This brings us to the place where it becomes imperative to discuss the levels of uncertainty operators have to face in funding these new megaconstellations before they become operational. Every time the industry observes a new segment of products and services entering the market, the new players enter in a climate of uncertainty and immense competition from incumbents. It is just more pronounced for the new players in the small-satellite market, especially those in the connectivity domain.

OneWeb is a different case where the joint venture partners are solvent enough to support the business, but they chose to let the new business evolve on its own terms and efforts. This indicates the level of confidence the JV partners have in the business. Besides, they already serve as the safety net in case such funding surprises hit the business.

Right now, the small-satellite market is observing a rising demand for dedicated launches where, very soon, the predominant demand is going to be from connectivity players as megaconstellations start materializing. The earth observation community of small-satellite operators has already gone past the early entry phase and is now in a well-laid-out growth phase. The constellation sizes are relatively smaller, but they are expected to grow as the definition of persistent surveillance changes.

Frost & Sullivan research has been publishing multiple databases covering the launch demand and value chain insights. According to the small-satellite database that was last published, 873 small-satellites launched between 2015-2018, of which 499 were commercial small-satellites. Also, based on the data captured by the Frost & Sullivan consolidated satellite launch database, if we only consider those operators with an established history of launch, the cumulative demand forecast between 2019 and 2029 stands at 9,961. The overall number, including the other operators that have yet to launch, is significantly larger. This indicates that the small-satellite market isn’t going anywhere, and it is only going to grow further.
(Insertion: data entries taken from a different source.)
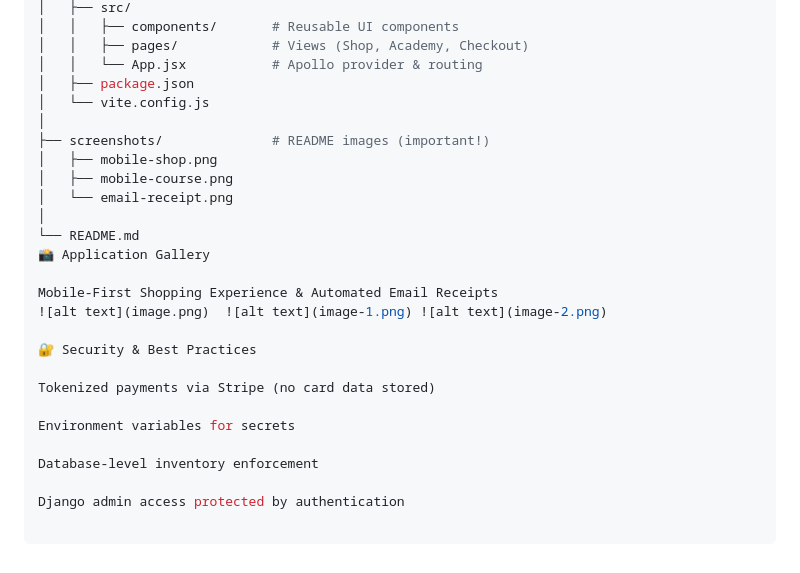
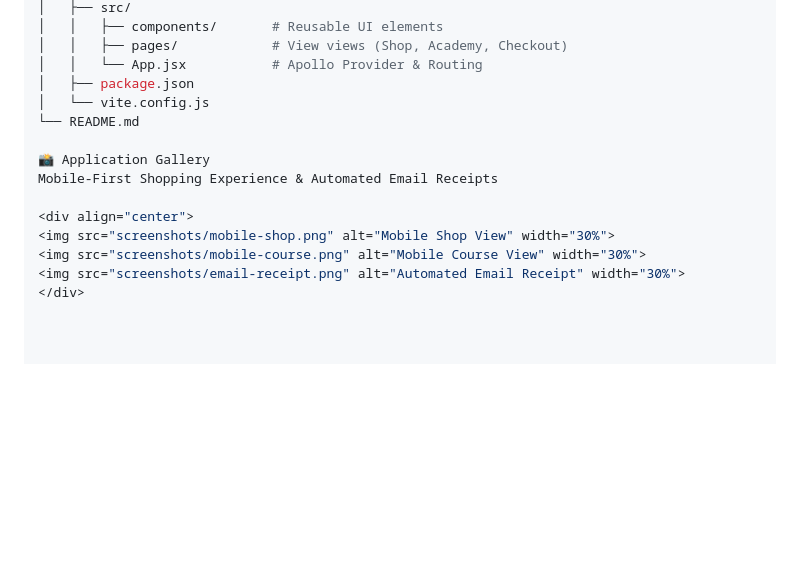
Before and after one commit to WANDART291/dulce-confectionery, a Markdown page: README.md, the part around one of its changes. Rendered like a GitHub page; blank space fills up the shorter version.

```diff
--- a/README.md
+++ b/README.md
@@ -90,27 +71,16 @@ dulce-confectionery/
 │   ├── src/
-│   │   ├── components/       # Reusable UI components
-│   │   ├── pages/            # Views (Shop, Academy, Checkout)
-│   │   └── App.jsx           # Apollo provider & routing
+│   │   ├── components/       # Reusable UI elements
+│   │   ├── pages/            # View views (Shop, Academy, Checkout)
+│   │   └── App.jsx           # Apollo Provider & Routing
 │   ├── package.json
 │   └── vite.config.js
-│
-├── screenshots/              # README images (important!)
-│   ├── mobile-shop.png
-│   ├── mobile-course.png
-│   └── email-receipt.png
-│
 └── README.md
+
 📸 Application Gallery
+Mobile-First Shopping Experience & Automated Email Receipts
 
-Mobile-First Shopping Experience & Automated Email Receipts
-![alt text](image.png)  ![alt text](image-1.png) ![alt text](image-2.png)
-
-🔐 Security & Best Practices
-
-Tokenized payments via Stripe (no card data stored)
-
-Environment variables for secrets
-
-Database-level inventory enforcement
-
-Django admin access protected by authentication
+<div align="center">
+<img src="screenshots/mobile-shop.png" alt="Mobile Shop View" width="30%">
+<img src="screenshots/mobile-course.png" alt="Mobile Course View" width="30%">
+<img src="screenshots/email-receipt.png" alt="Automated Email Receipt" width="30%">
+</div>
```
Also changed, not shown: other parts of README.md (+34 -53 lines).
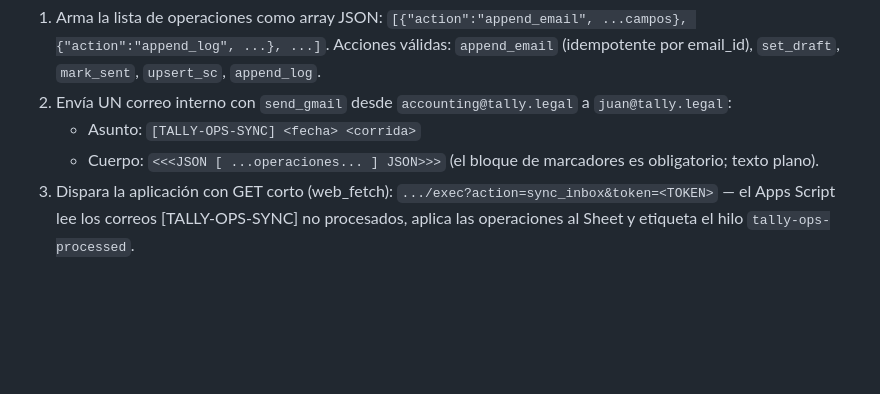
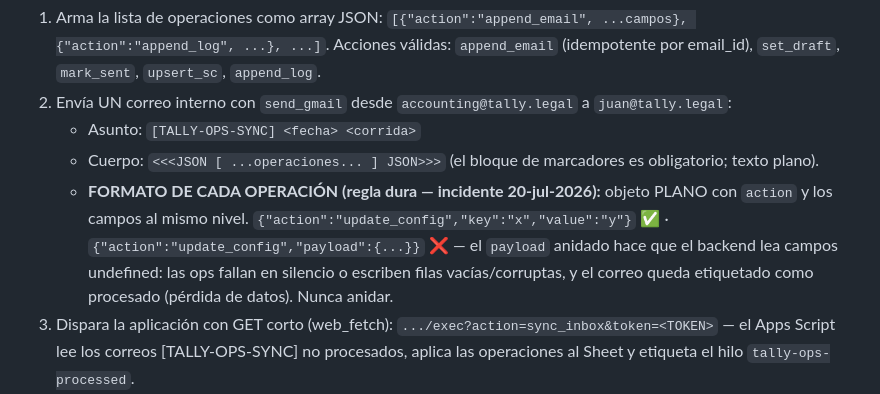
Before and after one commit to nachoucros-col/tally-ops-interface, a Markdown page: agente/CLAUDE.md, the part around the change. Drawn GitHub-style; blank space fills up the shorter version.

Commit message:
auto: actualización 2026-07-20 09:06

```diff
--- a/agente/CLAUDE.md
+++ b/agente/CLAUDE.md
@@ -29,6 +29,7 @@ https://script.google.com/macros/s/AKfycbylh4xs3Ch09rUd05CnfxOE-wgERMCZIW38V-lGI
 2. Envía UN correo interno con `send_gmail` desde `accounting@tally.legal` a `juan@tally.legal`:
    - Asunto: `[TALLY-OPS-SYNC] <fecha> <corrida>`
    - Cuerpo: `<<<JSON [ ...operaciones... ] JSON>>>` (el bloque de marcadores es obligatorio; texto plano).
+   - **FORMATO DE CADA OPERACIÓN (regla dura — incidente 20-jul-2026):** objeto PLANO con `action` y los campos al mismo nivel. `{"action":"update_config","key":"x","value":"y"}` ✅ · `{"action":"update_config","payload":{...}}` ❌ — el `payload` anidado hace que el backend lea campos undefined: las ops fallan en silencio o escriben filas vacías/corruptas, y el correo queda etiquetado como procesado (pérdida de datos). Nunca anidar.
 3. Dispara la aplicación con GET corto (web_fetch): `.../exec?action=sync_inbox&token=<TOKEN>` — el Apps Script lee los correos [TALLY-OPS-SYNC] no procesados, aplica las operaciones al Sheet y etiqueta el hilo `tally-ops-processed`.
 4. Verifica leyendo la pestaña afectada (el MCP de Sheets SÍ lee).
 
```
As for the megaconstellation operators, those with cheaper entry plans will gain the confidence of the wary investors and make the initial disruptions before proceeding further with other evolutions and advancements. LeoSat has shut down due to lack of investment, but it is not the end of the road. This is not the first time that a small-satellite business has taken a step back. It should be noted that times have changed and the megaconstellation operators will have second chances coming their way, provided they are ready to revisit their plans and accommodate the investors’ concerns and expectations. It is a big market dependent on small-satellites after all. The setbacks will only make them more resilient to financial uncertainty. If you would like to speak to Arun Sampathkumar, kindly contact Jacqui Holmes on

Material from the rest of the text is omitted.